Lactation alters maternal metabolism and increases food intake in rats to support milk production. Pancreatic lipase (PL) is primarily responsible for fat digestion in adults and is regulated by dietary fat. The present research determined the regulation of PL by lactation and dietary fat. In Expt 1, eighteen Sprague–Dawley dams and twelve age-matched virgins (controls) were fed a low-fat diet (LF; 11 % energy as safflower oil) for 7–63 d. At postpartum (day 0), peak lactation (day 15) and post-lactation (day 56) and after 7 d in virgins, the pancreas was removed for mRNA and enzyme analyses. In Expt 2, thirty-six Sprague–Dawley dams were fed LF until day 9 postpartum when dams were divided into three groups of twelve; one continued to be fed LF, one was fed a moderate-fat diet (MF; 40 % energy as safflower oil); and one was fed a high-fat diet (HF; 67 % energy as safflower oil) diet. At peak lactation (day 15) and post-lactation (day 56), the pancreas was removed for mRNA and enzyme analyses. Expt 1 revealed that lactation and post-lactation significantly (P<0·001) decreased PL mRNA (67 % and 76 %, respectively), but only post-lactation decreased PL activity. Increased dietary fat in Expt 2 significantly increased PL mRNA (LF<MF<HF, P<0·001) and PL activity (LF<MF=HF, P<0·02) in both lactation and post-lactation. In summary, lactation and post-lactation decreased PL mRNA significantly even though dietary fat still regulated PL activity and mRNA in lactation and post-lactation.

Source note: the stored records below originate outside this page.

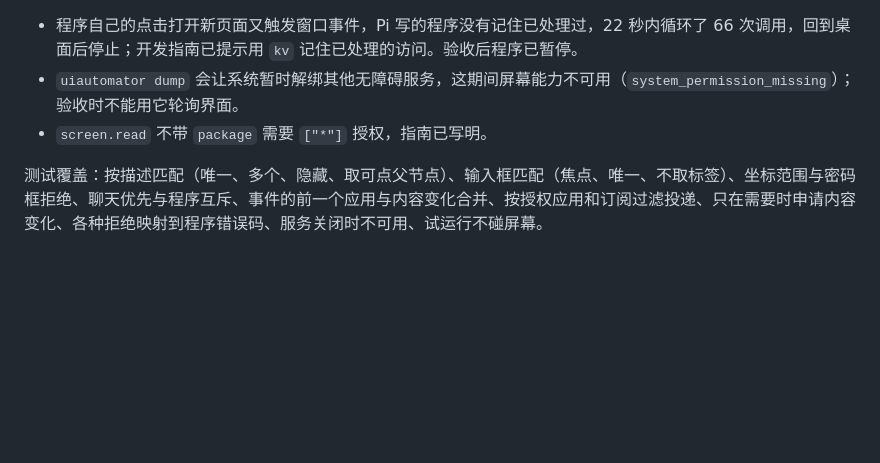
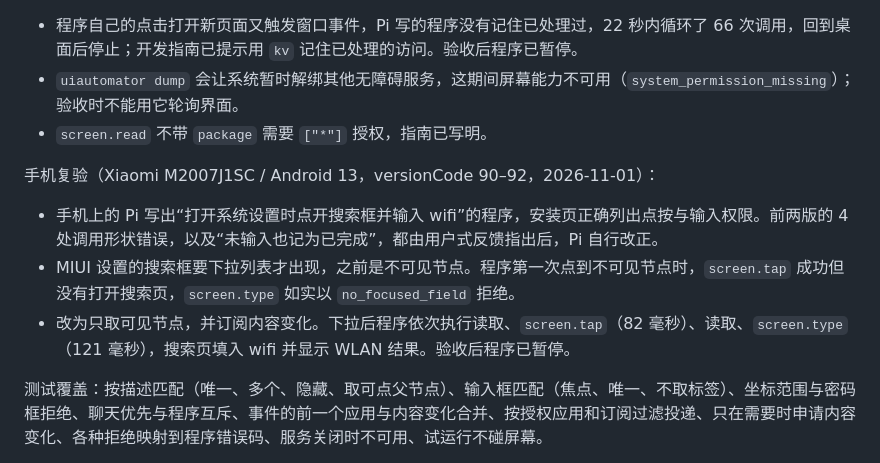
Before and after one commit to ytlog/mobby, a Markdown page: docs/program-platform-implementation.md, the part around the change. Rendered like a GitHub page; blank space fills up the shorter version.

Commit message:
Record the phone acceptance of screen tap and type and the new setup
Co-Authored-By: Claude Opus 5.5 <noreply@anthropic.com>

```diff
--- a/docs/program-platform-implementation.md
+++ b/docs/program-platform-implementation.md
@@ -204,6 +204,11 @@ Office 插件（`plugin:device:office`，程序能力 `office.inspect/read/write
 - `uiautomator dump` 会让系统暂时解绑其他无障碍服务，这期间屏幕能力不可用（`system_permission_missing`）；验收时不能用它轮询界面。
 - `screen.read` 不带 `package` 需要 `["*"]` 授权，指南已写明。
 
+手机复验（Xiaomi M2007J1SC / Android 13，versionCode 90–92，2026-11-01）：
+- 手机上的 Pi 写出“打开系统设置时点开搜索框并输入 wifi”的程序，安装页正确列出点按与输入权限。前两版的 4 处调用形状错误，以及“未输入也记为已完成”，都由用户式反馈指出后，Pi 自行改正。
+- MIUI 设置的搜索框要下拉列表才出现，之前是不可见节点。程序第一次点到不可见节点时，`screen.tap` 成功但没有打开搜索页，`screen.type` 如实以 `no_focused_field` 拒绝。
+- 改为只取可见节点，并订阅内容变化。下拉后程序依次执行读取、`screen.tap`（82 毫秒）、读取、`screen.type`（121 毫秒），搜索页填入 wifi 并显示 WLAN 结果。验收后程序已暂停。
+
 测试覆盖：按描述匹配（唯一、多个、隐藏、取可点父节点）、输入框匹配（焦点、唯一、不取标签）、坐标范围与密码框拒绝、聊天优先与程序互斥、事件的前一个应用与内容变化合并、按授权应用和订阅过滤投递、只在需要时申请内容变化、各种拒绝映射到程序错误码、服务关闭时不可用、试运行不碰屏幕。
 
 2026-10-31 小米平板验收（versionCode 72–76）：用户在系统无障碍设置中开启“mobby 屏幕操作”后，按此前给用户的提示词，让手机上的 Pi 写“Splash skipper”程序。Pi 找到了屏幕能力，申请窗口事件、读取、点击（均为所有应用）和存储；安装页显示“知道所有应用何时打开或切换页面”“读取所有应用的屏幕内容”“在所有应用中点击按钮”。实测发现并处理了三个问题：
```
Also changed, not shown: docs/design/gateway-simple-setup.md (+4 -1 lines).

Nutrigenomics is the study of how constituents of the diet interact with genes, and their products, to alter phenotype and, conversely, how genes and their products metabolise these constituents into nutrients, antinutrients, and bioactive compounds. Results from molecular and genetic epidemiological studies indicate that dietary unbalance can alter gene–nutrient interactions in ways that increase the risk of developing chronic disease. The interplay of human genetic variation and environmental factors will make identifying causative genes and nutrients a formidable, but not intractable, challenge. We provide specific recommendations for how to best meet this challenge and discuss the need for new methodologies and the use of comprehensive analyses of nutrient–genotype interactions involving large and diverse populations. The objective of the present paper is to stimulate discourse and collaboration among nutrigenomic researchers and stakeholders, a process that will lead to an increase in global health and wellness by reducing health disparities in developed and developing countries.
Email your librarian or administrator to recommend adding this to your organisation's collection.